# Data records:
□ □ □
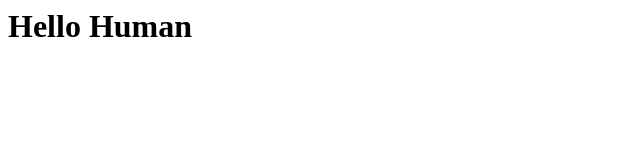
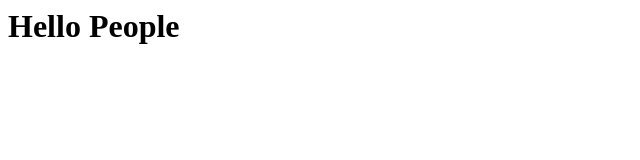
Before and after one commit to akshatj125/GitCourse, a plain HTML site: page index.html in a window 1280 px wide. Shown: the full height of the page, 0-640 px from the left. Drawn offline with Linux system fonts and the light colour scheme.

Commit message:
Added people

```diff
--- a/index.html
+++ b/index.html
@@ -1 +1 @@
-<h1> Hello Human </h1>
+<h1> Hello People </h1>
```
□ □ □
# About this exercise:
Given the data above, which lines hold the string "html"? Return them.

# Finished exercise:
Before and after one commit to akshatj125/GitCourse, a plain HTML site: page index.html in a window 1280 px wide. Shown: the full height of the page, 0-640 px from the left. Drawn offline with Linux system fonts and the light colour scheme.
--- a/index.html
+++ b/index.html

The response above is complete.